What you should do -> Starting at the line with "lat.set_title('Latency (ms)');" and going on through the line with "req.set_title('Requests / 2 h');", reproduce each line in the records below exactly and nothing more.

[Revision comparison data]
____________
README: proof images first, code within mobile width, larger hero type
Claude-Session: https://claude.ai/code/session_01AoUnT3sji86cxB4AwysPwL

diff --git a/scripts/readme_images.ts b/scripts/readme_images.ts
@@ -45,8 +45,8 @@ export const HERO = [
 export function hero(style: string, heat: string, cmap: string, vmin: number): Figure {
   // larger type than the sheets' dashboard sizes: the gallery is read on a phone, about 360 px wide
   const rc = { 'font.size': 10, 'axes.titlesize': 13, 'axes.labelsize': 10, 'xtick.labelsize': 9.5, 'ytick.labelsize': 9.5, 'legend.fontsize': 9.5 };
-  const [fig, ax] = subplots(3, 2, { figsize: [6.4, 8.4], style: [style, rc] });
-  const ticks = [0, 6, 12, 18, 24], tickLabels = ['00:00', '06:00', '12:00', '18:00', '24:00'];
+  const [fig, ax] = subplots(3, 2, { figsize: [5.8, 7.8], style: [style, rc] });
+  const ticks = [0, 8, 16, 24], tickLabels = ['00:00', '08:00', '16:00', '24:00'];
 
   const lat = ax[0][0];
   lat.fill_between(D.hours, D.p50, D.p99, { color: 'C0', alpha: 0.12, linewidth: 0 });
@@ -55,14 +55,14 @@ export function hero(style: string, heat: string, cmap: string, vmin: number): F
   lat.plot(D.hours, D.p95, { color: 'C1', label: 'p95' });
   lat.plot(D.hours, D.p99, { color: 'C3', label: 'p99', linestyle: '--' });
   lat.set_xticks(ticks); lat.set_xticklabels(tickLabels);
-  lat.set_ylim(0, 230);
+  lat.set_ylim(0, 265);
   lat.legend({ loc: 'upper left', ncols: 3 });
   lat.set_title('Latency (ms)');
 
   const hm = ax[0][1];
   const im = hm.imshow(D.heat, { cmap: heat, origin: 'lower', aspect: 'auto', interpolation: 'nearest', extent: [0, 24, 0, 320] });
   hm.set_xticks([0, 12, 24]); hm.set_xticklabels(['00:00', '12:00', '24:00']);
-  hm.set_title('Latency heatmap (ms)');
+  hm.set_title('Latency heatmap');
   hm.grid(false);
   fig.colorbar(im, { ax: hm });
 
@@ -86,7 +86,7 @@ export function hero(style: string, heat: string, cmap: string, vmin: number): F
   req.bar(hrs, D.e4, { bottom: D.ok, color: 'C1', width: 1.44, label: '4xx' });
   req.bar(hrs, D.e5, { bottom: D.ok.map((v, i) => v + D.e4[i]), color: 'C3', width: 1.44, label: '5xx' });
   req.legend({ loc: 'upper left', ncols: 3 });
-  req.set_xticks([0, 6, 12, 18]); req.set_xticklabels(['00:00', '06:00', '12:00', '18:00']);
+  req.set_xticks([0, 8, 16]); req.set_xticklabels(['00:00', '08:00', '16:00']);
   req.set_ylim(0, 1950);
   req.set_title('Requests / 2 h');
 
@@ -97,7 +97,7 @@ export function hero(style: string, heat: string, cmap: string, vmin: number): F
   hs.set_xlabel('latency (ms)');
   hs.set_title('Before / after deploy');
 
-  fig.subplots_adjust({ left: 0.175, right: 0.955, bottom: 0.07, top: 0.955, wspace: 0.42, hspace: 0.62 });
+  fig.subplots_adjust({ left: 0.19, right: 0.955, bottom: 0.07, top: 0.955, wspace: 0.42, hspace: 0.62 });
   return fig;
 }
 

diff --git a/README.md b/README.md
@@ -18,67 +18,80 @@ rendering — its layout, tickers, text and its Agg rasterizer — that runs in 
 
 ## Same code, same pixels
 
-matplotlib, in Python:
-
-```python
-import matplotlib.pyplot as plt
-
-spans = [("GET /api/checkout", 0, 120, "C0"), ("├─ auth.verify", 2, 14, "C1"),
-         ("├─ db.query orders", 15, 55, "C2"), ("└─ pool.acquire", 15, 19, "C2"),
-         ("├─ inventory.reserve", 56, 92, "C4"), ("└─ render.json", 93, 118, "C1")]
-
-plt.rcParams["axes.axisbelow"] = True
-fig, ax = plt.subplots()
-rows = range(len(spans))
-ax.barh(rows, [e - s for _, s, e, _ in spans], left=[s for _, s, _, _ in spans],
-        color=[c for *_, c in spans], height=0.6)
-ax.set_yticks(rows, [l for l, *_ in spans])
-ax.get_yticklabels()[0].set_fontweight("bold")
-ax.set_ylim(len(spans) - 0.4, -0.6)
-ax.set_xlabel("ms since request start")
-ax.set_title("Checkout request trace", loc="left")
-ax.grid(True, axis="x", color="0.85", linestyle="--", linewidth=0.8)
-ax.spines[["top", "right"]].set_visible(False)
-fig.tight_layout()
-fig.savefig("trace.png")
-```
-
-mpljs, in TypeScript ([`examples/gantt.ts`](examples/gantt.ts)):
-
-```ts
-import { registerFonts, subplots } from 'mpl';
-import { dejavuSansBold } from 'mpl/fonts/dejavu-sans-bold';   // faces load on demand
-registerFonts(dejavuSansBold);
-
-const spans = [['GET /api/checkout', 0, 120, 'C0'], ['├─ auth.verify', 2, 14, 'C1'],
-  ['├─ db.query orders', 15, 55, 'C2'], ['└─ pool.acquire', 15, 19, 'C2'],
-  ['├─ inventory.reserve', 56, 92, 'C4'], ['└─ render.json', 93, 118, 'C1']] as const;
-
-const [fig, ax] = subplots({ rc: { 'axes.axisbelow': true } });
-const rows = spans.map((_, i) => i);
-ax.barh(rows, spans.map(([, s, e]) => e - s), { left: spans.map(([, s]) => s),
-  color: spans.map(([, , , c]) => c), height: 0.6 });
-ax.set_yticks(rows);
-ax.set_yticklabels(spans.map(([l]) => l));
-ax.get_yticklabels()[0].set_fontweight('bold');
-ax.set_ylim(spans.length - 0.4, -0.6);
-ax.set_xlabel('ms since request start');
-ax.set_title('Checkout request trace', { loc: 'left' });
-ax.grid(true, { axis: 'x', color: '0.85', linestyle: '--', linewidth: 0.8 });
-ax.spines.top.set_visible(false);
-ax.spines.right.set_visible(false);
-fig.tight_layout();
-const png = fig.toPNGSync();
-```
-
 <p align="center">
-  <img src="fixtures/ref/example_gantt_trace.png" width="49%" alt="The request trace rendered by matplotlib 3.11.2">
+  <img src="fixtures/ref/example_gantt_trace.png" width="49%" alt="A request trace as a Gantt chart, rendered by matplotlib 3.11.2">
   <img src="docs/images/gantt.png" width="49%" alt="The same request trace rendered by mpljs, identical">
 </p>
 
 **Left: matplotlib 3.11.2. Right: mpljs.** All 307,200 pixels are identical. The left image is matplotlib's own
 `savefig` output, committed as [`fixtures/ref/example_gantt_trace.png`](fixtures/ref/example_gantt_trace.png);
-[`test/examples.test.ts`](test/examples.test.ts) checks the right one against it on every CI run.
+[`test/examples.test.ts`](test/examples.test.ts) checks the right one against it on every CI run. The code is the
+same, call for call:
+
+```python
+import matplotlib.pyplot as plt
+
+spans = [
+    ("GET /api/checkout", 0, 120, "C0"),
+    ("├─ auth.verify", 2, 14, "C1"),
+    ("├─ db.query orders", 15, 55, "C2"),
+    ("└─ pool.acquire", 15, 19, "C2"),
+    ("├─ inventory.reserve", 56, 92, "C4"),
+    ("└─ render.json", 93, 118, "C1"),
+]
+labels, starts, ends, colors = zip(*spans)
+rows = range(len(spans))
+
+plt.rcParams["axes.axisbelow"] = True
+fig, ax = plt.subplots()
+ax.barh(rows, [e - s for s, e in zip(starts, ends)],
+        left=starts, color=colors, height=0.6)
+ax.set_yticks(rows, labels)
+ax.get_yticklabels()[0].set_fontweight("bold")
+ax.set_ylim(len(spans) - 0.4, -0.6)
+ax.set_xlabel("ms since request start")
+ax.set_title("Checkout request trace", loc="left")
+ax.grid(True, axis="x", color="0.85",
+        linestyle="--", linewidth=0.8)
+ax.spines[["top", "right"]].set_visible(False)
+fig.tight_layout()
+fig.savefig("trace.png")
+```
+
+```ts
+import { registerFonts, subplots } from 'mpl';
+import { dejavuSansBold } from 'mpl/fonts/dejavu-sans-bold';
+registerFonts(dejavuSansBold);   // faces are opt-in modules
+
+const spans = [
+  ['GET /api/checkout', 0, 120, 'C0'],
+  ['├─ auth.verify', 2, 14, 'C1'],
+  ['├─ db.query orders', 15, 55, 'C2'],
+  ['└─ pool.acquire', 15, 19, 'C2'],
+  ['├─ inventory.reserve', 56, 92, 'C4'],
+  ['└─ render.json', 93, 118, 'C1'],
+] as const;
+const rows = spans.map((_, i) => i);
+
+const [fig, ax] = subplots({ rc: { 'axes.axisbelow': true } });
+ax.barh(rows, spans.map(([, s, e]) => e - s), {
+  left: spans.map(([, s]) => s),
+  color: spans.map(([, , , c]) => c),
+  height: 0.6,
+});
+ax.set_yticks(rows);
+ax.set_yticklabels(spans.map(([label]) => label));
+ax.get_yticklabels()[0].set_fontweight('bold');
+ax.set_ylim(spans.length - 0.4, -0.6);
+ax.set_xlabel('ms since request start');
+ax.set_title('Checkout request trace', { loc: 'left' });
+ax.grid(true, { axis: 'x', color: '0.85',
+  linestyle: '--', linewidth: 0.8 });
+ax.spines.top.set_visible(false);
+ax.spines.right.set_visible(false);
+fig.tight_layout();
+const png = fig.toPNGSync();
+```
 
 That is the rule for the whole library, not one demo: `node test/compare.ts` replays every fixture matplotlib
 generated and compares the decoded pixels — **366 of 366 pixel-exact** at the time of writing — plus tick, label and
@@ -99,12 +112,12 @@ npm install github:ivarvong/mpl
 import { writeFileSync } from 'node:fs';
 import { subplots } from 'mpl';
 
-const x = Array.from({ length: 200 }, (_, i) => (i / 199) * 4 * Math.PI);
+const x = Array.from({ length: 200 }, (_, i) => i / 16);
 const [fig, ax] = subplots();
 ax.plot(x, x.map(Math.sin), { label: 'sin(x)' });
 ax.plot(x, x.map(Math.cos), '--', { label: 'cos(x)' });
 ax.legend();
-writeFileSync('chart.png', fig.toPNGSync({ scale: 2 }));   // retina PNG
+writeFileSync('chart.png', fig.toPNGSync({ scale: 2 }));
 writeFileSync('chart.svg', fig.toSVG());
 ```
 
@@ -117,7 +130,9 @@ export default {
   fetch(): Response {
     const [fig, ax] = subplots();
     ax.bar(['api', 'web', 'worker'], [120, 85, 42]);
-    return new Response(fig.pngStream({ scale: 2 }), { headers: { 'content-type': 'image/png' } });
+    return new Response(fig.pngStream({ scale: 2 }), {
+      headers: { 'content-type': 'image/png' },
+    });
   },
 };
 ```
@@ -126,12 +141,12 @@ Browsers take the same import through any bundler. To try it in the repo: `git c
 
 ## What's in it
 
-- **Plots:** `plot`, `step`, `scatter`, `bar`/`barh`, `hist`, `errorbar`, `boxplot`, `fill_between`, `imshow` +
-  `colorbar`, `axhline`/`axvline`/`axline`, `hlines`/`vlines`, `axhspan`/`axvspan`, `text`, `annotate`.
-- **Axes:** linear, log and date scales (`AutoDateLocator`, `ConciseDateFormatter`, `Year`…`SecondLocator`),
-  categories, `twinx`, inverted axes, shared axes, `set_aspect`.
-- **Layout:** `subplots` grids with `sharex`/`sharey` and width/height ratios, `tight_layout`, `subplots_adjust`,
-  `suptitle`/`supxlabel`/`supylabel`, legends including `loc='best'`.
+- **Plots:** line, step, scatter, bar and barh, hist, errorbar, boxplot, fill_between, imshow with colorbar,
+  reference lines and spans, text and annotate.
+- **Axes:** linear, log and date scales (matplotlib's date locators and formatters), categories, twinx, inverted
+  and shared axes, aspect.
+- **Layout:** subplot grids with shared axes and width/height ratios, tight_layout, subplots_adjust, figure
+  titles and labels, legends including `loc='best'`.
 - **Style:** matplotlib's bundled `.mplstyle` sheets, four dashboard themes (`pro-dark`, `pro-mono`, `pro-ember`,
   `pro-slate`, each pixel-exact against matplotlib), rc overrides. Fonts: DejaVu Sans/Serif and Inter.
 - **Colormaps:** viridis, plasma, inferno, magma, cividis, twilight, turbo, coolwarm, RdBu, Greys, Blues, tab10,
____________
Solved problem ->
   lat.set_title('Latency (ms)');
 
   const hm = ax[0][1];
   const im = hm.imshow(D.heat, { cmap: heat, origin: 'lower', aspect: 'auto', interpolation: 'nearest', extent: [0, 24, 0, 320] });
   hm.set_xticks([0, 12, 24]); hm.set_xticklabels(['00:00', '12:00', '24:00']);
-  hm.set_title('Latency heatmap (ms)');
+  hm.set_title('Latency heatmap');
   hm.grid(false);
   fig.colorbar(im, { ax: hm });
 
@@ -86,7 +86,7 @@ export function hero(style: string, heat: string, cmap: string, vmin: number): F
   req.bar(hrs, D.e4, { bottom: D.ok, color: 'C1', width: 1.44, label: '4xx' });
   req.bar(hrs, D.e5, { bottom: D.ok.map((v, i) => v + D.e4[i]), color: 'C3', width: 1.44, label: '5xx' });
   req.legend({ loc: 'upper left', ncols: 3 });
-  req.set_xticks([0, 6, 12, 18]); req.set_xticklabels(['00:00', '06:00', '12:00', '18:00']);
+  req.set_xticks([0, 8, 16]); req.set_xticklabels(['00:00', '08:00', '16:00']);
   req.set_ylim(0, 1950);
   req.set_title('Requests / 2 h');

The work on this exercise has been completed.